┌──

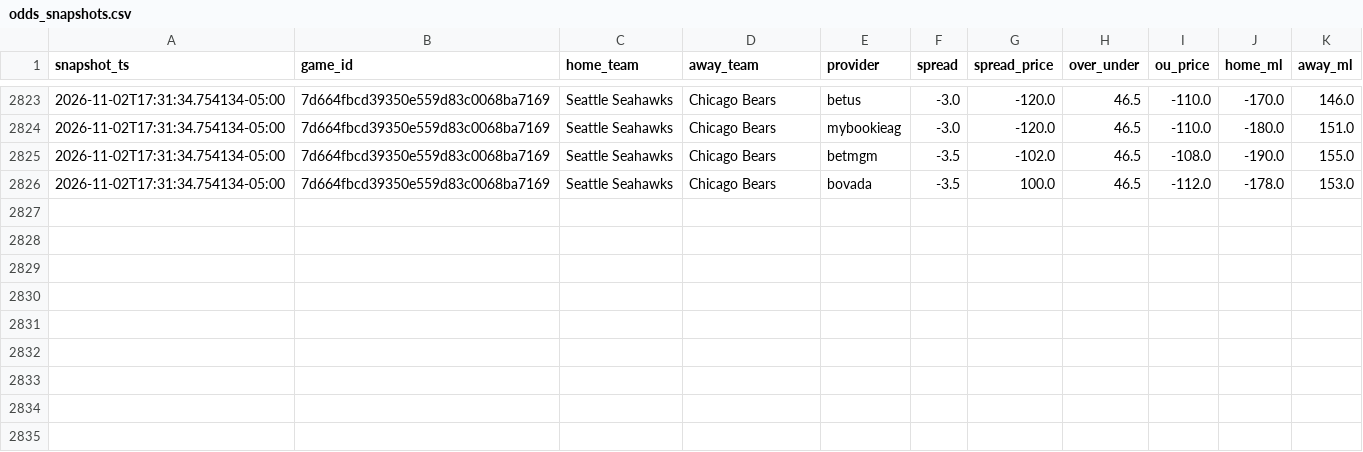
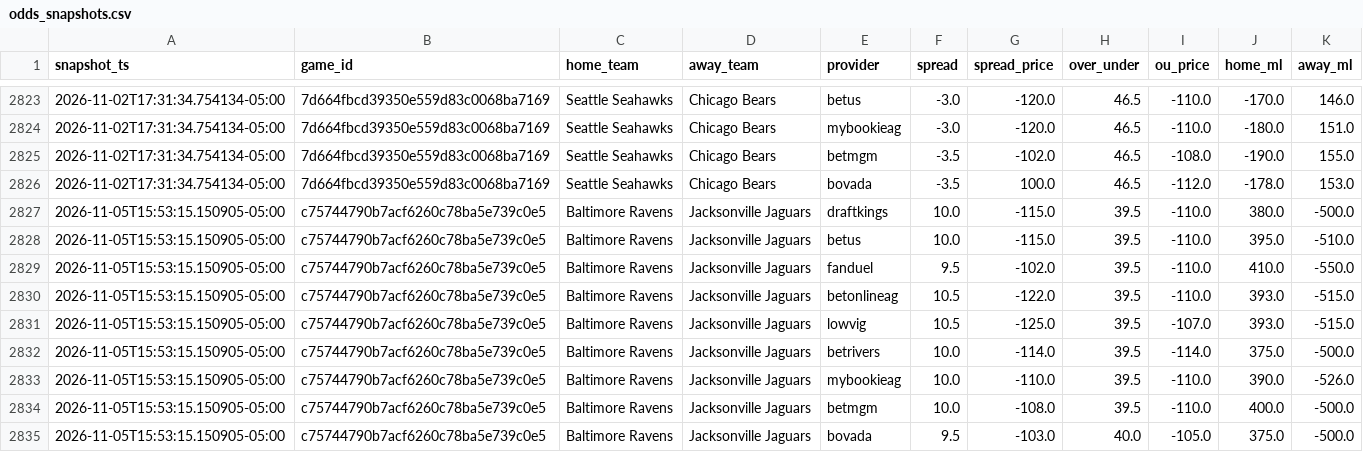
Before and after one commit to vladk-III/NFL-Football, a CSV file: data/odds_snapshots.csv, drawn as a sheet; only a part is shown, gaps mark what is left out.

Commit message:
data: auto snapshot —  wk [2026-11-05]

```diff
--- a/data/odds_snapshots.csv
+++ b/data/odds_snapshots.csv
@@ -2826 +2826,10 @@ snapshot_ts,game_id,home_team,away_team,provider,spread,spread_price,over_under,
 2026-11-02T17:31:34.754134-05:00,7d664fbcd39350e559d83c0068ba7169,Seattle Seahawks,Chicago Bears,bovada,-3.5,100.0,46.5,-112.0,-178.0,153.0
+2026-11-05T15:53:15.150905-05:00,c75744790b7acf6260c78ba5e739c0e5,Baltimore Ravens,Jacksonville Jaguars,draftkings,10.0,-115.0,39.5,-110.0,380.0,-500.0
+2026-11-05T15:53:15.150905-05:00,c75744790b7acf6260c78ba5e739c0e5,Baltimore Ravens,Jacksonville Jaguars,betus,10.0,-115.0,39.5,-110.0,395.0,-510.0
+2026-11-05T15:53:15.150905-05:00,c75744790b7acf6260c78ba5e739c0e5,Baltimore Ravens,Jacksonville Jaguars,fanduel,9.5,-102.0,39.5,-110.0,410.0,-550.0
+2026-11-05T15:53:15.150905-05:00,c75744790b7acf6260c78ba5e739c0e5,Baltimore Ravens,Jacksonville Jaguars,betonlineag,10.5,-122.0,39.5,-110.0,393.0,-515.0
+2026-11-05T15:53:15.150905-05:00,c75744790b7acf6260c78ba5e739c0e5,Baltimore Ravens,Jacksonville Jaguars,lowvig,10.5,-125.0,39.5,-107.0,393.0,-515.0
+2026-11-05T15:53:15.150905-05:00,c75744790b7acf6260c78ba5e739c0e5,Baltimore Ravens,Jacksonville Jaguars,betrivers,10.0,-114.0,39.5,-114.0,375.0,-500.0
+2026-11-05T15:53:15.150905-05:00,c75744790b7acf6260c78ba5e739c0e5,Baltimore Ravens,Jacksonville Jaguars,mybookieag,10.0,-110.0,39.5,-110.0,390.0,-526.0
+2026-11-05T15:53:15.150905-05:00,c75744790b7acf6260c78ba5e739c0e5,Baltimore Ravens,Jacksonville Jaguars,betmgm,10.0,-108.0,39.5,-110.0,400.0,-500.0
+2026-11-05T15:53:15.150905-05:00,c75744790b7acf6260c78ba5e739c0e5,Baltimore Ravens,Jacksonville Jaguars,bovada,9.5,-103.0,40.0,-105.0,375.0,-500.0
```
Also changed, not shown: data/weather.csv.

└──

> [TASK TO CARRY OUT]: Across the whole listing, show each line where the word "data" occurs.

> [RESULT]:
Before and after one commit to vladk-III/NFL-Football, a CSV file: data/odds_snapshots.csv, drawn as a sheet; only a part is shown, gaps mark what is left out.
data: auto snapshot —  wk [2026-11-05]
--- a/data/odds_snapshots.csv
+++ b/data/odds_snapshots.csv
Also changed, not shown: data/weather.csv.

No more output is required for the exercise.